WHAT YOU HAVE TO DO: Write the entries out again exactly; any picture among them gets left out.

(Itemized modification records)

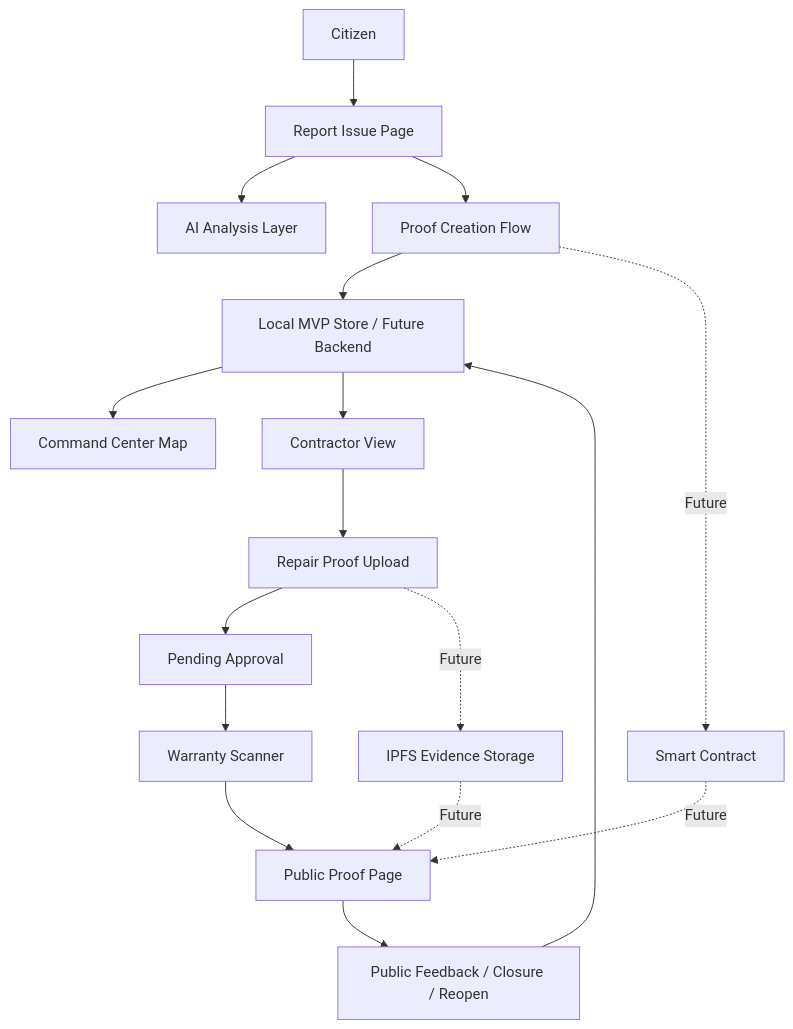
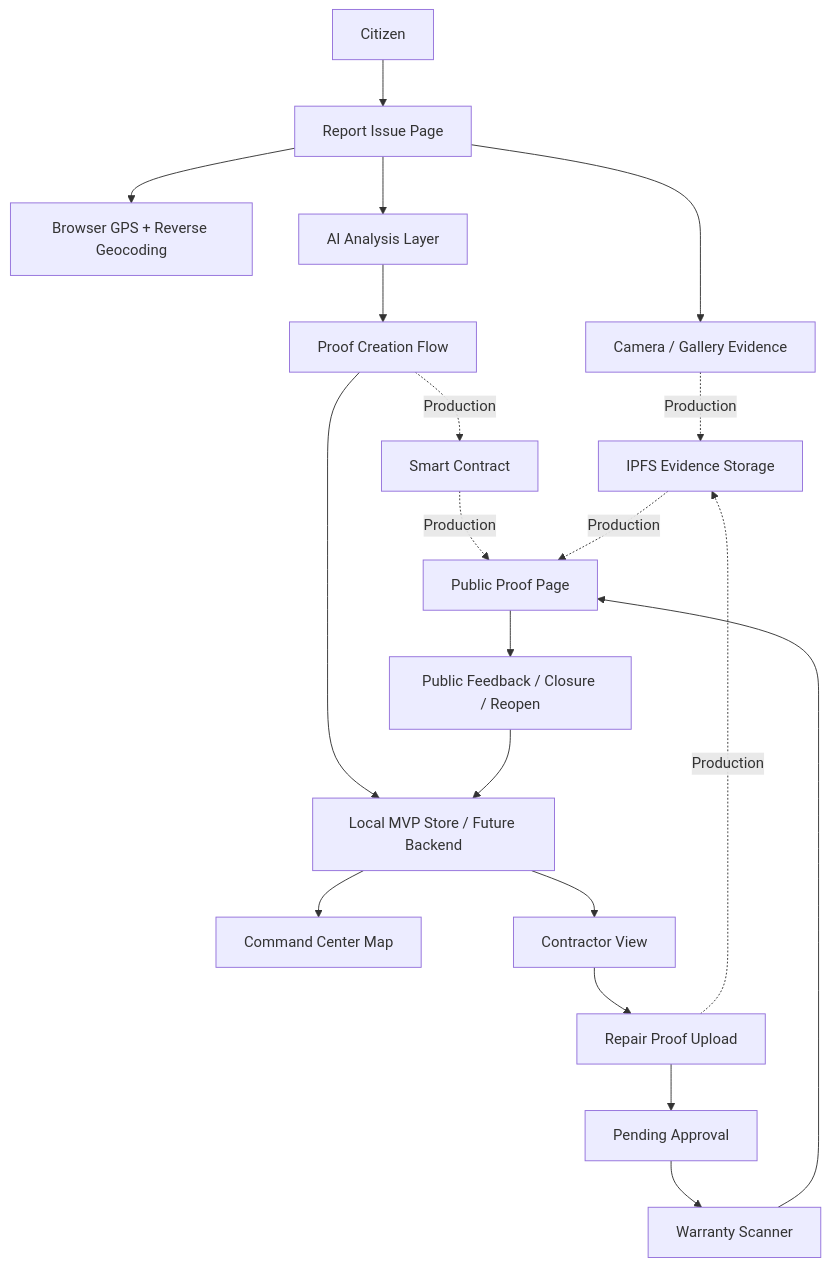
Before and after one commit to virajkvk18/CityPramaan: the second of 2 diagrams in README.md, drawn with Mermaid. The commit also changed other lines of this file, not shown here.

````diff
--- a/README.md
+++ b/README.md
@@ -276,20 +290,23 @@
 ```mermaid
 graph TD
     Citizen["Citizen"] --> Report["Report Issue Page"]
+    Report --> GPS["Browser GPS + Reverse Geocoding"]
+    Report --> Camera["Camera / Gallery Evidence"]
     Report --> AI["AI Analysis Layer"]
-    Report --> Proof["Proof Creation Flow"]
+    AI --> Proof["Proof Creation Flow"]
     Proof --> Store["Local MVP Store / Future Backend"]
     Store --> Command["Command Center Map"]
     Store --> Contractor["Contractor View"]
     Contractor --> Repair["Repair Proof Upload"]
     Repair --> Pending["Pending Approval"]
     Pending --> Warranty["Warranty Scanner"]
     Warranty --> Public["Public Proof Page"]
     Public --> Feedback["Public Feedback / Closure / Reopen"]
     Feedback --> Store
 
-    Proof -. "Future" .-> Chain["Smart Contract"]
-    Repair -. "Future" .-> IPFS["IPFS Evidence Storage"]
-    Chain -. "Future" .-> Public
-    IPFS -. "Future" .-> Public
+    Proof -. "Production" .-> Chain["Smart Contract"]
+    Camera -. "Production" .-> IPFS["IPFS Evidence Storage"]
+    Repair -. "Production" .-> IPFS
+    Chain -. "Production" .-> Public
+    IPFS -. "Production" .-> Public
 ```
````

RESPONSE AREA:
Before and after one commit to virajkvk18/CityPramaan: the second of 2 diagrams in README.md, drawn with Mermaid. The commit also changed other lines of this file, not shown here.

````diff
--- a/README.md
+++ b/README.md
@@ -276,20 +290,23 @@
 ```mermaid
 graph TD
     Citizen["Citizen"] --> Report["Report Issue Page"]
+    Report --> GPS["Browser GPS + Reverse Geocoding"]
+    Report --> Camera["Camera / Gallery Evidence"]
     Report --> AI["AI Analysis Layer"]
-    Report --> Proof["Proof Creation Flow"]
+    AI --> Proof["Proof Creation Flow"]
     Proof --> Store["Local MVP Store / Future Backend"]
     Store --> Command["Command Center Map"]
     Store --> Contractor["Contractor View"]
     Contractor --> Repair["Repair Proof Upload"]
     Repair --> Pending["Pending Approval"]
     Pending --> Warranty["Warranty Scanner"]
     Warranty --> Public["Public Proof Page"]
     Public --> Feedback["Public Feedback / Closure / Reopen"]
     Feedback --> Store
 
-    Proof -. "Future" .-> Chain["Smart Contract"]
-    Repair -. "Future" .-> IPFS["IPFS Evidence Storage"]
-    Chain -. "Future" .-> Public
-    IPFS -. "Future" .-> Public
+    Proof -. "Production" .-> Chain["Smart Contract"]
+    Camera -. "Production" .-> IPFS["IPFS Evidence Storage"]
+    Repair -. "Production" .-> IPFS
+    Chain -. "Production" .-> Public
+    IPFS -. "Production" .-> Public
 ```
````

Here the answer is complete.